[UPDATE] Here’s Samsung’s vague official statement regarding Galaxy Note 3’s regional SIM lock
The Galaxy Note 3 might look like a great device on paper, but it was a disappointing revelation yesterday that Samsung’s latest phablet won’t work with SIM cards from operators outside the continent it was purchased in (for example, a Note 3 bought in Europe won’t work with SIM cards in the USA, or anywhere else for that matter). We’ve been wondering whether this is by hardware design or simply a software lock, and unfortunately, Samsung’s official statement doesn’t exactly clear things up.
UPDATE: While Samsung’s wordings aren’t very clear, it seems that the Galaxy Note 3 will actually be usable everywhere, but not before it is activated with a SIM from the region it was bought in. Once you activate it/use it with a local SIM, you’ll be able to visit other regions/travel abroad and use it with SIM cards from that particular region without issues. This is likely to reduce grey imports by retailers and those who want to make a quick buck by importing the device and selling it at higher prices, as the retailer would have to open the box to activate it before selling it, which would make it less attractive to a buyer. However, until Samsung makes an even clearer statement, you probably should refrain from importing even a Note 3 that has been activated in its home region.
Original story: Here’s the statement Samsung sent in to AllAboutSamsung.de:
Some current Samsung products are now provided with a local SIM card lock. This means that devices purchased in the European Union, with SIM cards of mobile operators from Germany and from the European Union and the European Economic Area (the “European region”) work as usual.
Users of these Samsung devices can continue to use these together with their SIM card of a mobile operator from the European region via roaming service to appropriate roaming charges to their wireless service provider around the world. If purchased in the European Union and not yet been put into use to be activated for the first time abroad, users can unlock their device for the region free from local Samsung service partners.

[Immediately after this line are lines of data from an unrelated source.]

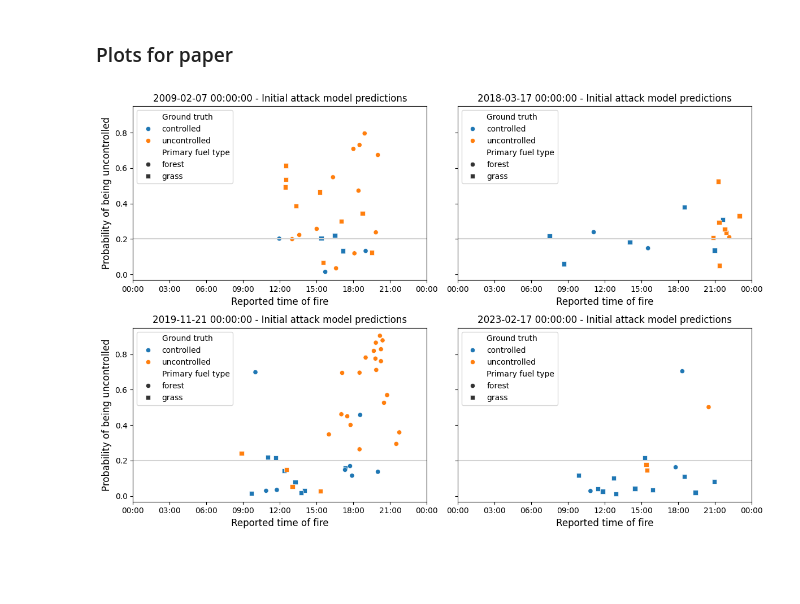
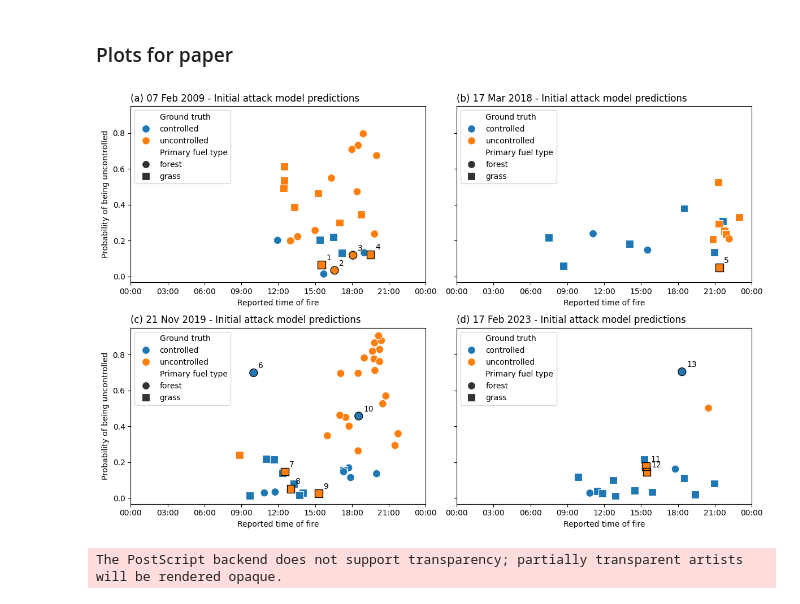
Before and after one commit to vic-ffm/vic-ia, a Jupyter notebook: code/case_studies.ipynb, the cells around one changed output. Cells and saved outputs as stored; diff of their text form; code cells hidden in the pictures; blank space fills up the shorter version.

Commit message:
Minor changes to case studies notebook

```diff
--- a/code/case_studies.ipynb
+++ b/code/case_studies.ipynb
@@ -154,28 +143,63 @@ for model in ['grass', 'forest']:
 test_data_combined['primary_fuel_type'] = test_data_combined['primary_fuel_type'].cat.remove_categories(['shrub', 'noveg'])
 # %% [markdown]
 ### Plots for paper
+# %%
+annotations = {
+    pd.Timestamp(dt(2009, 2, 7, 15, 32, 14)): '1',
+    pd.Timestamp(dt(2009, 2, 7, 16, 35, 0)): '2',
+    pd.Timestamp(dt(2009, 2, 7, 18, 5, 0)): '3',
+    pd.Timestamp(dt(2009, 2, 7, 19, 30, 0)): '4',
+    pd.Timestamp(dt(2018, 3, 17, 21, 21, 29)): '5',
+    pd.Timestamp(dt(2019, 11, 21, 10, 0, 0)): '6',
+    pd.Timestamp(dt(2019, 11, 21, 12, 32, 0)): '7',
+    pd.Timestamp(dt(2019, 11, 21, 13, 0, 59)): '8',
+    pd.Timestamp(dt(2019, 11, 21, 15, 18, 9)): '9',
+    pd.Timestamp(dt(2019, 11, 21, 18, 33, 0)): '10',
+    pd.Timestamp(dt(2023, 2, 17, 15, 23, 0)): '11',
+    pd.Timestamp(dt(2023, 2, 17, 15, 28, 1)): '12',
+    pd.Timestamp(dt(2023, 2, 17, 18, 19, 45)): '13',
+}
+
+test_data_combined['annotation'] = np.nan
+test_data_combined['annotation'] = test_data_combined['reported_time'].map(annotations)
 # %%
 # Days for case studies
 days = incidents["date"].dropna().unique()
 # Set up plot
-fig, axs = plt.subplots(2, 2, figsize=(12, 8), tight_layout=True, sharey=True)
+fig, axs = plt.subplot_mosaic([['(a)', '(b)'], ['(c)', '(d)']], figsize=(12, 8), tight_layout=True, sharey=True)
 date_ix=0
-for i in range(2):
-    for j in range(2):
-        day = days[date_ix]
-        date_ix = date_ix + 1
+for i in ['(a)', '(b)', '(c)', '(d)']:
+    day = days[date_ix]
+    date_ix = date_ix + 1
 
-        data=test_data_combined[test_data_combined['date']==day]
-        data = (data
-                .assign(**{'Ground truth': data['outcome'].map({1: 'uncontrolled', 0: 'controlled'}),
-                           'Primary fuel type': data['primary_fuel_type']})
-                .sort_values('outcome'))
-        axs[i,j].xaxis.set_major_formatter(DateFormatter("%H:%M"))
-        axs[i,j].title.set_text('{} - Initial attack model predictions'.format(day))
-        axs[i,j].set_xlim(dt.combine(day, dt(1990,1,1,0,0,0).time()), dt.combine(day+timedelta(days=1), dt(1990,1,1,0,0,0).time()))
-        sns.lineplot(x=[dt.combine(day, dt(1990,1,1,0,0,0).time()),dt.combine(day+timedelta(days=1), dt(1990,1,1,0,0,0).time())], y=[0.2,0.2], color='lightgrey', ax=axs[i,j])
-        sns.scatterplot(data = data, x='reported_time', y='outcome_p', style='Primary fuel type', markers=['o', 's'], hue='Ground truth', ax=axs[i,j])
-        axs[i,j].set_xlabel("Reported time of fire", fontsize=12)
-        axs[i,j].set_ylabel("Probability of being uncontrolled", fontsize=12)
+    data = test_data_combined[test_data_combined['date']==day]
+    data = (data
+            .assign(**{'Ground truth': data['outcome'].map({1: 'uncontrolled', 0: 'controlled'}),
+                        'Primary fuel type': data['primary_fuel_type']})
+            .sort_values('outcome'))
+    axs[i].xaxis.set_major_formatter(DateFormatter("%H:%M"))
+    axs[i].set_title('{} {} - Initial attack model predictions'.format(i, day.strftime('%d %b %Y')), loc='left')
+    axs[i].set_xlim(dt.combine(day, dt(1990,1,1,0,0,0).time()), dt.combine(day+timedelta(days=1), dt(1990,1,1,0,0,0).time()))
+
+    # Add points
+    sns.scatterplot(data = data, x='reported_time', y='outcome_p', style='Primary fuel type', markers=['o', 's'], hue='Ground truth', ax=axs[i], s=100)
+
+    # Add annotations
+    a_data = data[~(data['annotation'].isna())]
+    sns.scatterplot(data = a_data, x='reported_time', y='outcome_p', style='Primary fuel type',
+                    markers=['o', 's'], ax=axs[i], edgecolors='black', linewidth=1, legend=False, s=100, facecolors='none')
+    for xi, yi, text in zip(a_data['reported_time'], a_data['outcome_p'], a_data['annotation']):
+        axs[i].annotate(text,
+            xy=(xi, yi), xycoords='data',
+            xytext=(6, 6), textcoords='offset points')
+
+
+    axs[i].set_xlabel("Reported time of fire", fontsize=10)
+    axs[i].set_ylabel("Probability of being uncontrolled", fontsize=10)
 # %% [output]
-[figure, old version]
+[figure, new version]
+# %%
+fig.savefig('case_studies.png', format='png')
+fig.savefig('butlertartaglia.eps', format='eps')
+# %% [output]
+The PostScript backend does not support transparency; partially transparent artists will be rendered opaque.
```
Also changed, not shown: parts of 2 cells of this notebook, 1 other file.
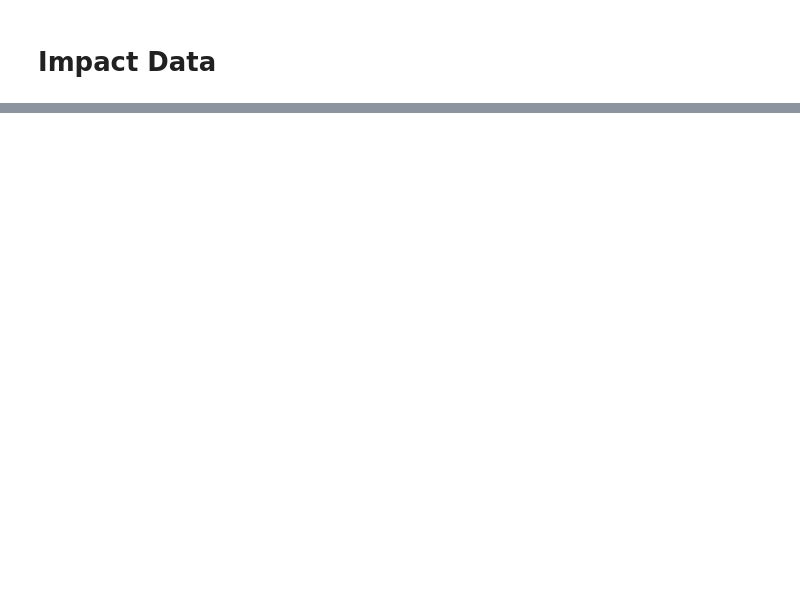
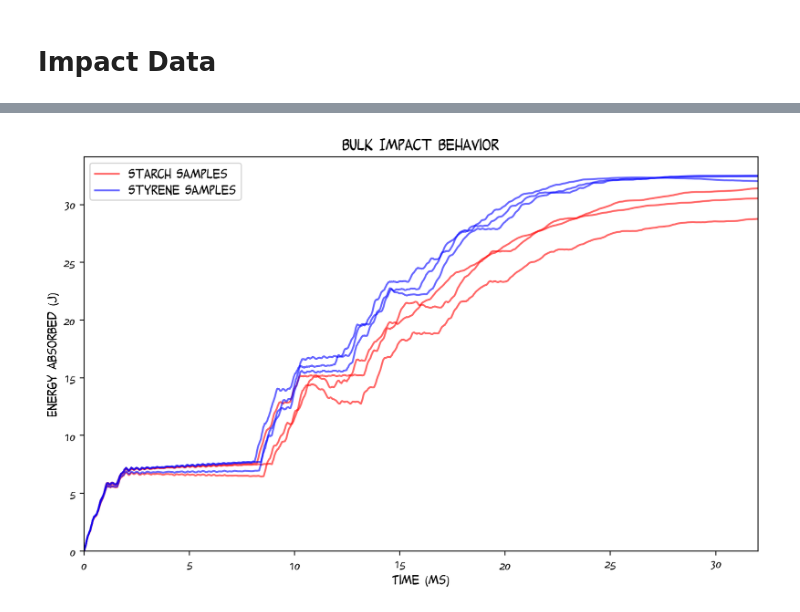
Before and after one commit to HALtheWise/matsci, a Jupyter notebook: project1/graphs.ipynb, the cells around one changed output, grey strips where cells are left out. Saved outputs shown, nothing was run; the diff lists cells and outputs as text; code cells hidden in the pictures; blank space fills up the shorter version.

```diff
--- a/project1/graphs.ipynb
+++ b/project1/graphs.ipynb
@@ -119,9 +124,11 @@ starch_impact = []
 
 for file, *args in [
     ('data/Impact_Data/White 6x8 A 1m 2nd_1_Spec_1_Ch_1.csv', 21.3*mm),
+    ('data/Impact_Data/White 6x8 A 1m 2nd_2_Spec_2_Ch_1.csv', 21.3*mm),
+    ('data/Impact_Data/White 6x8 A 1m 2nd_3_Spec_3_Ch_1.csv', 21.3*mm),
 ]:
     sample = load_impact(file)
     sample = process_impact(sample, *args)
     starch_impact.append(sample)
 
-starch_impact[0].head()
+# starch_impact[0].head()
@@ -131,0 +135,33 @@ starch_impact[0].head()
+# %%
+styrene_impact = []
+
+for file, *args in [
+    ('data/Impact_Data/Pink 6x8 A 1m 1st_1_Spec_1_Ch_1.csv', 21.3*mm),
+    ('data/Impact_Data/Pink 6x8 A 1m 2nd_1_Spec_1_Ch_1.csv', 21.3*mm),
+    ('data/Impact_Data/Pink 6x8 A 1m 2nd_2_Spec_2_Ch_1.csv', 21.3*mm),
+]:
+    sample = load_impact(file)
+    sample = process_impact(sample, *args)
+    styrene_impact.append(sample)
+
+# starch_impact[0].head()
+# %%
+fig = plt.figure(num=None, figsize=(10, 6), dpi=200, facecolor='w', edgecolor='k')
+
+plt.xlabel('Time (ms)')
+plt.ylabel('Energy Absorbed (J)')
+plt.title('Bulk Impact Behavior')
+
+for i, sample in enumerate(starch_impact):
+    starch_line = plt.plot(sample.time * 1000, sample.energy, 'r', alpha=0.6, label=f"Starch {i+1}")[0]
+
+for i, sample in enumerate(styrene_impact):
+    styrene_line = plt.plot(sample.time * 1000, sample.energy, 'b', alpha=0.6, label=f"Styrene {i+1}")[0]
+
+plt.xlim(0, 32)
+plt.ylim(0, None)
+
+plt.legend([starch_line, styrene_line], ["Starch Samples", "Styrene Samples"]);
+# plt.legend();
+# %% [output]
+[figure, added]
```
Also changed, not shown: parts of 2 cells of this notebook, 2 other files.
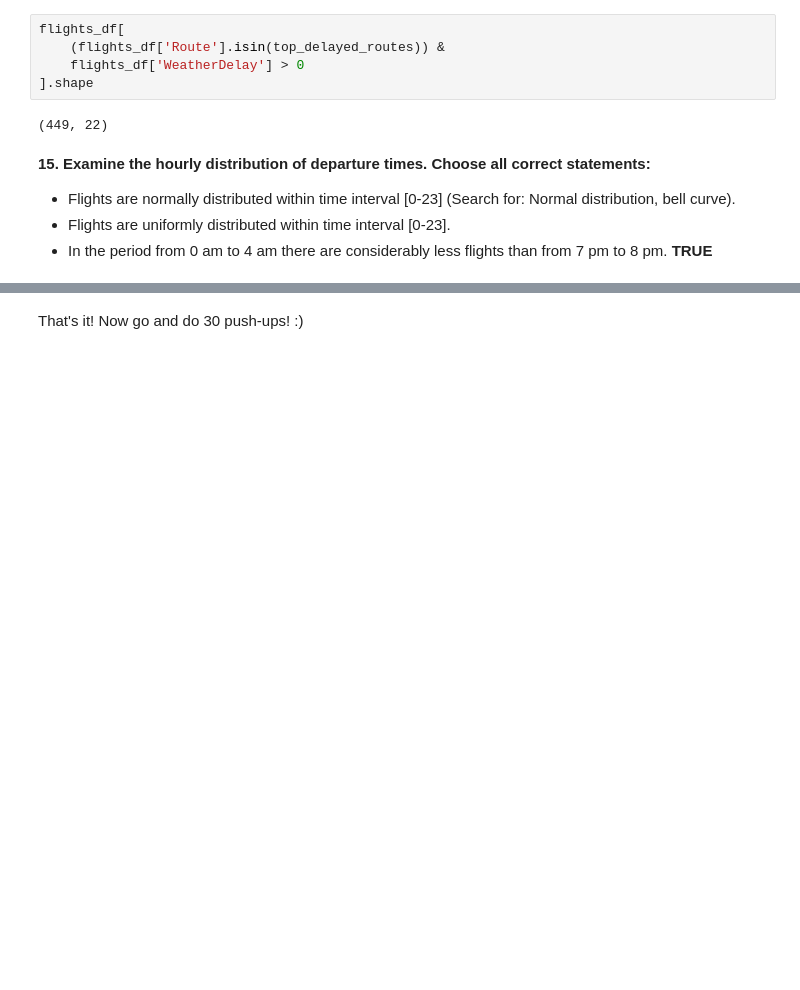
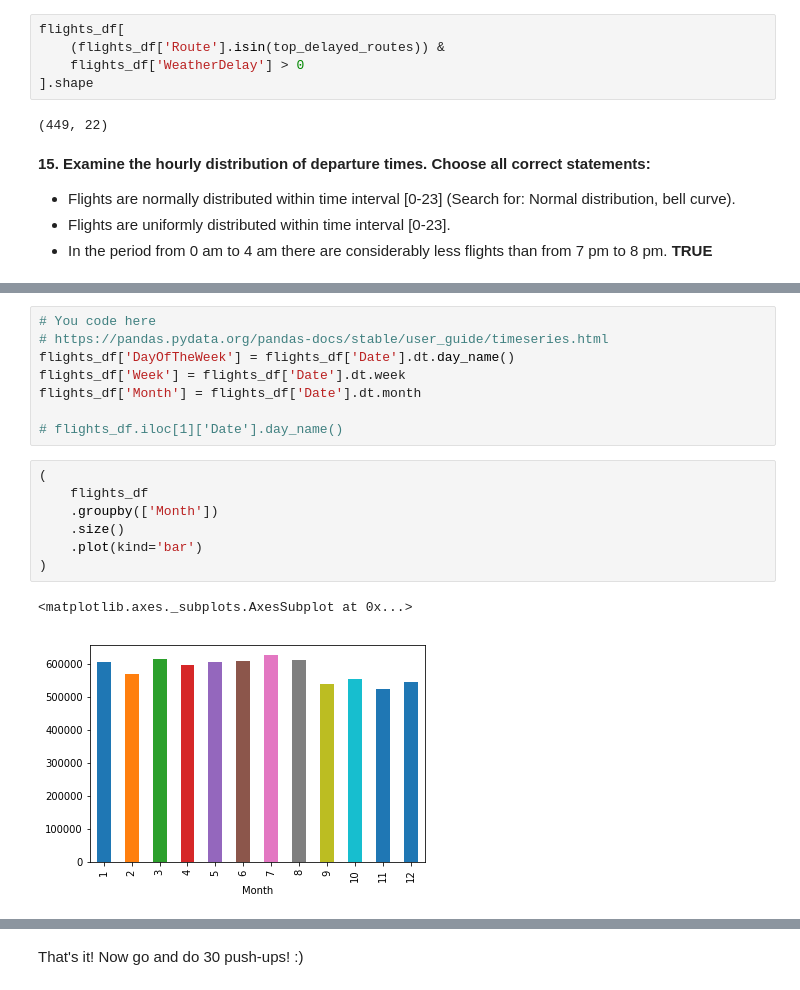
Before and after one commit to lavandosovich/ods_course, a Jupyter notebook: assignment1_USA_flights_EDA.ipynb, the cells around one changed output, grey strips where cells are left out. Drawn from its saved outputs; the diff is of its cells as text; blank space fills up the shorter version.

```diff
--- a/assignment1_USA_flights_EDA.ipynb
+++ b/assignment1_USA_flights_EDA.ipynb
@@ -668,0 +675,18 @@ _Hint_: Look for official meteorological winter months for the Nothern Hemisphse
+# %%
+# You code here
+# https://pandas.pydata.org/pandas-docs/stable/user_guide/timeseries.html
+flights_df['DayOfTheWeek'] = flights_df['Date'].dt.day_name()
+flights_df['Week'] = flights_df['Date'].dt.week
+flights_df['Month'] = flights_df['Date'].dt.month
+
+# flights_df.iloc[1]['Date'].day_name()
+# %%
+(
+    flights_df
+    .groupby(['Month'])
+    .size()
+    .plot(kind='bar')
+)
+# %% [output]
+<matplotlib.axes._subplots.AxesSubplot at 0x...>
+[figure, added]
```
Also changed, not shown: parts of 38 cells of this notebook.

The regional SIM card lock only affects the following Samsung models that are produced from the end of July 2013, and provided with a corresponding sticker:
Samsung GALAXY S III, II, GALAXY Note, GALAXY S4, S4 GALAXY mini and the GALAXY Note 3
Devices that have been delivered by Samsung and are in camps or even at retail are not affected.
Specifically, there is a functionality of the devices with SIM cards of mobile operators from the following countries:
Countries of the European Economic Area (EEA):
Austria, Belgium, Bulgaria, Cyprus, Czech Republic, Denmark, Estonia, Finland, France, Germany, Greece, Hungary, Iceland, Ireland, Italy, Latvia, Liechtenstein, Lithuania, Luxembourg, Malta, Netherlands , Norway, Poland, Portugal, Romania, Slovakia, Slovenia, Spain, Sweden, UK, Switzerland, Croatia
Albania, Andorra, Belarus, Bosnia and Herzegovina, Macedonia, Moldova, Monaco, Montenegro, San Marino, Serbia, Vatican City
Now, let’s look at the statement closely. Here’s what it says: “If purchased in the European Union and not yet been put into use to be activated for the first time abroad, users can unlock their device for the region free from local Samsung service partners.” Now, that seems to suggest that if the handset is bought in Europe but has not yet been turned on or activated for use with a particular SIM card, we’ll be able to get it unlocked from a Samsung service partner.
However, what Samsung means by the word “abroad” is the confusing part – does that mean when someone travels to a country within Europe, or does it mean a nation in a non-European region? It’s quite the vague statement, so again, we’re no close to knowing whether we’ll really be able to buy the Galaxy Note 3 in Europe and then use it with a SIM card in, say, an Asian country.
Furthermore, Samsung mentions that all the Galaxy S II, S3, S4, S4 mini, and the Galaxy Note models produced at the end of July also have the regional SIM lock. Which brings us to the question: have any of you bought one of the aforementioned devices (off-contract and for full price) recently and tried to use it in another continent? Did it work, or did it need an unlock? Let us know in the comments, and pray Samsung comes out with a clearer explanation soon.